**SUPPLIED RECORDS:**
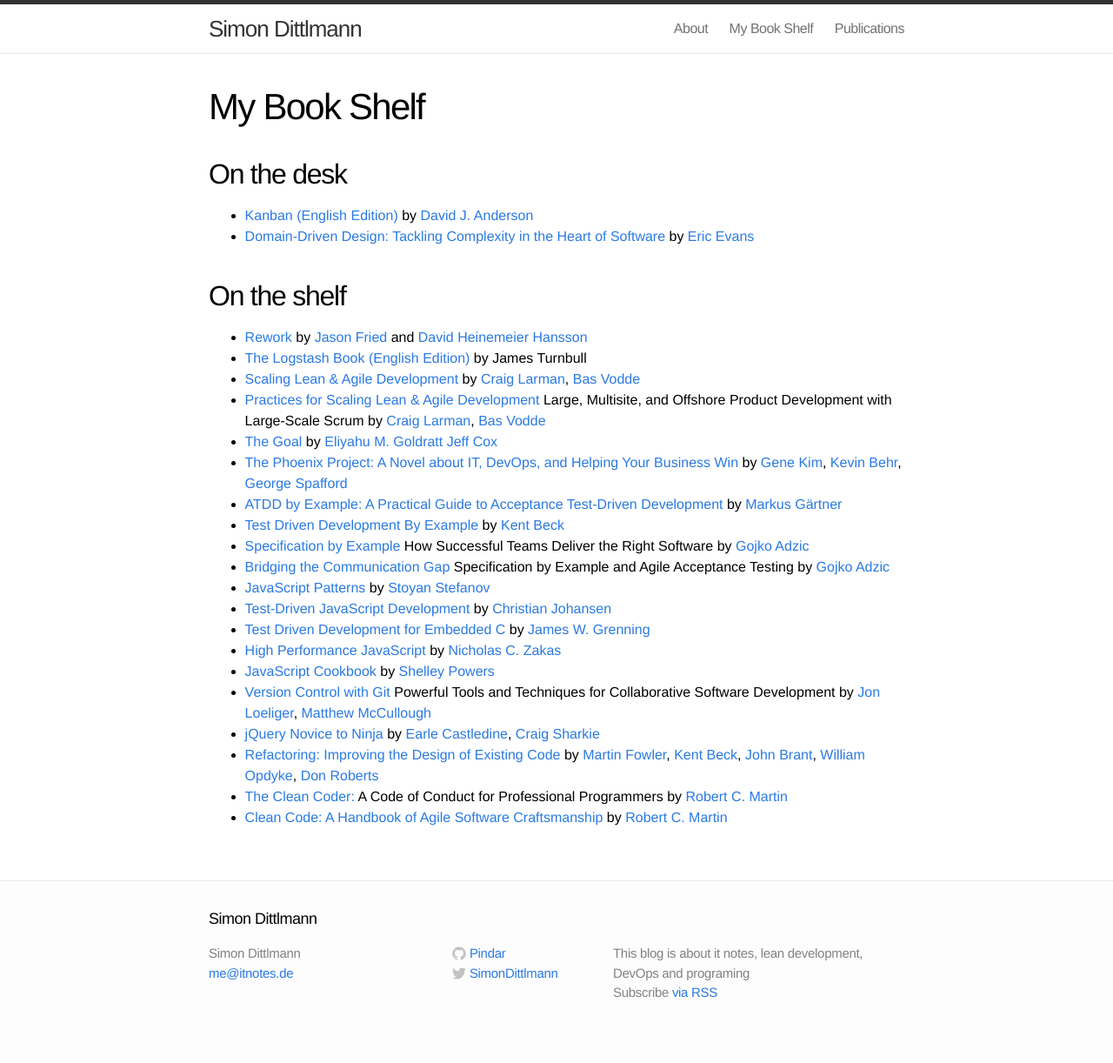
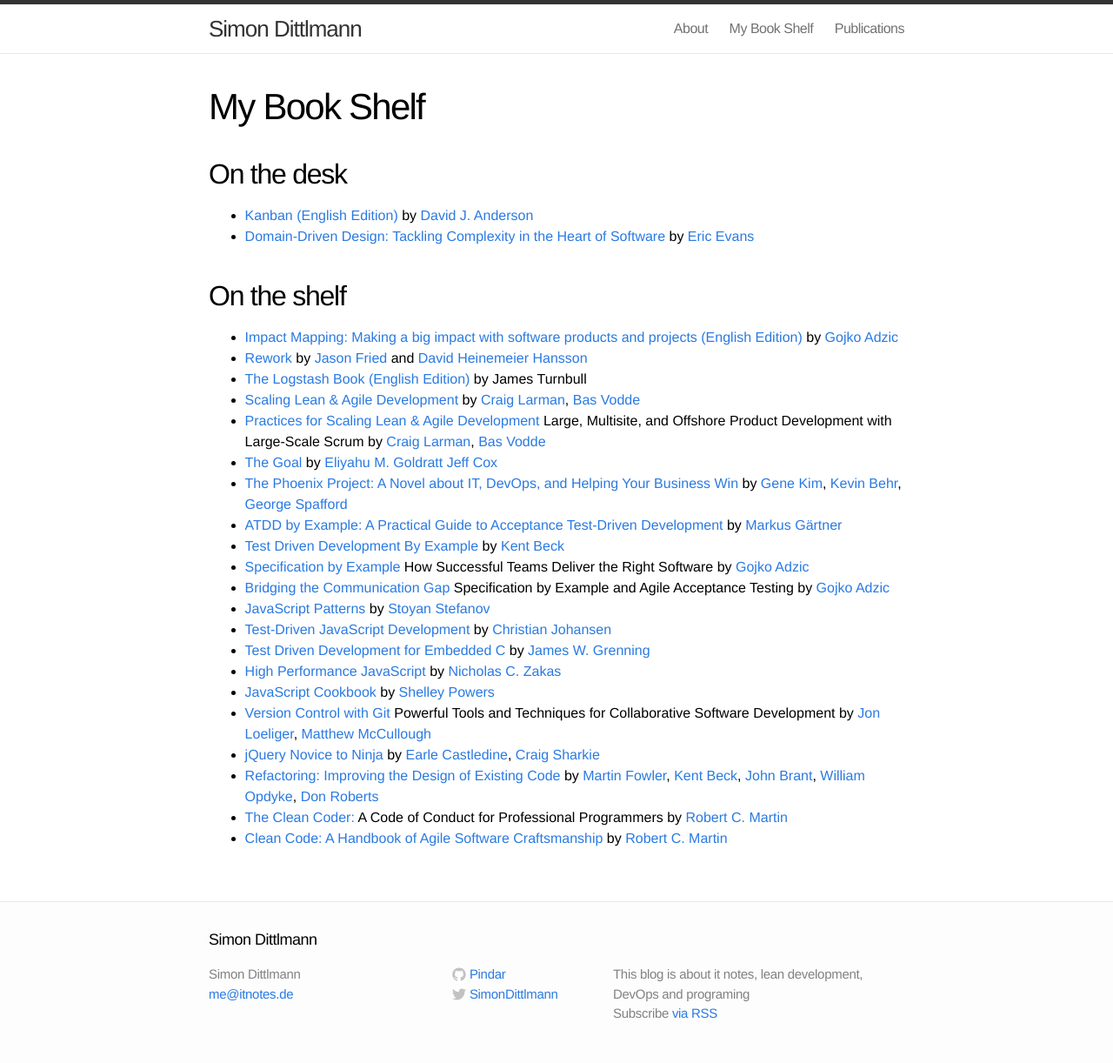
Before and after one commit to Pindar/pindar.github.io, a Jekyll site: the page built from book-shelf.md, in a window 1280 px wide. Shown: the whole page at 87% size. Built offline with Jekyll 4.4.1, drawn with Linux system fonts in a browser that asks for light colours; before the commit the page ends 1198 px from its top, so only the background shows below that.

Commit message:
add book "Impact Mapping" to shelf

```diff
--- a/book-shelf.md
+++ b/book-shelf.md
@@ -13,6 +13,7 @@
 
 ## On the shelf
 
+* [Impact Mapping: Making a big impact with software products and projects (English Edition)](http://www.amazon.de/gp/product/B009KWDKVA/ref=as_li_tl?ie=UTF8&camp=1638&creative=19454&creativeASIN=B009KWDKVA&linkCode=as2&tag=simondittl-21&linkId=SZUZDHMIKPO4LNAZ) by [Gojko Adzic](http://www.amazon.de/Gojko-Adzic/e/B004P9W8G6/?_encoding=UTF8&camp=1638&creative=19454&linkCode=ur2&site-redirect=de&tag=simondittl-21&linkId=P6D3FQHV435HOXQC)
 * [Rework](http://www.amazon.de/gp/product/0307463745/ref=as_li_qf_sp_asin_il_tl?ie=UTF8&camp=1638&creative=6742&creativeASIN=0307463745&linkCode=as2&tag=simondittl-21&linkId=IG3GU4OMMP4R3ETO) by [Jason Fried](http://www.amazon.de/Jason-Fried/e/B002MQ13PQ/ref=dp_byline_cont_book_1) and [David Heinemeier Hansson](http://www.amazon.de/David-Heinemeier-Hansson/e/B001JS19Y8/ref=dp_byline_cont_book_2)
 * [The Logstash Book (English Edition)](http://www.amazon.de/gp/product/B00B9JQTCO/ref=as_li_qf_sp_asin_il_tl?ie=UTF8&camp=1638&creative=6742&creativeASIN=B00B9JQTCO&linkCode=as2&tag=simondittl-21&linkId=ZB6DKG2HG5GIHEJZ) by James Turnbull
 * [Scaling Lean & Agile Development](http://www.amazon.de/gp/product/B001PBSDIE/ref=as_li_qf_sp_asin_il_tl?ie=UTF8&camp=1638&creative=6742&creativeASIN=B001PBSDIE&linkCode=as2&tag=simondittl-21&linkId=FPPIOHO4G4WZMA73) by [Craig Larman](http://www.amazon.com/Craig-Larman/e/B000APVUN6/ref=dp_byline_cont_book_1), [Bas Vodde](http://www.amazon.com/Bas-Vodde/e/B002BOFWB0/ref=dp_byline_cont_book_2)
```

**EXERCISE DIRECTIONS:** Would you copy every line of the entries that includes the word "creative"?

**SOLUTION TO THE EXERCISE:**
+* [Impact Mapping: Making a big impact with software products and projects (English Edition)](http://www.amazon.de/gp/product/B009KWDKVA/ref=as_li_tl?ie=UTF8&camp=1638&creative=19454&creativeASIN=B009KWDKVA&linkCode=as2&tag=simondittl-21&linkId=SZUZDHMIKPO4LNAZ) by [Gojko Adzic](http://www.amazon.de/Gojko-Adzic/e/B004P9W8G6/?_encoding=UTF8&camp=1638&creative=19454&linkCode=ur2&site-redirect=de&tag=simondittl-21&linkId=P6D3FQHV435HOXQC)
 * [Rework](http://www.amazon.de/gp/product/0307463745/ref=as_li_qf_sp_asin_il_tl?ie=UTF8&camp=1638&creative=6742&creativeASIN=0307463745&linkCode=as2&tag=simondittl-21&linkId=IG3GU4OMMP4R3ETO) by [Jason Fried](http://www.amazon.de/Jason-Fried/e/B002MQ13PQ/ref=dp_byline_cont_book_1) and [David Heinemeier Hansson](http://www.amazon.de/David-Heinemeier-Hansson/e/B001JS19Y8/ref=dp_byline_cont_book_2)
 * [The Logstash Book (English Edition)](http://www.amazon.de/gp/product/B00B9JQTCO/ref=as_li_qf_sp_asin_il_tl?ie=UTF8&camp=1638&creative=6742&creativeASIN=B00B9JQTCO&linkCode=as2&tag=simondittl-21&linkId=ZB6DKG2HG5GIHEJZ) by James Turnbull
 * [Scaling Lean & Agile Development](http://www.amazon.de/gp/product/B001PBSDIE/ref=as_li_qf_sp_asin_il_tl?ie=UTF8&camp=1638&creative=6742&creativeASIN=B001PBSDIE&linkCode=as2&tag=simondittl-21&linkId=FPPIOHO4G4WZMA73) by [Craig Larman](http://www.amazon.com/Craig-Larman/e/B000APVUN6/ref=dp_byline_cont_book_1), [Bas Vodde](http://www.amazon.com/Bas-Vodde/e/B002BOFWB0/ref=dp_byline_cont_book_2)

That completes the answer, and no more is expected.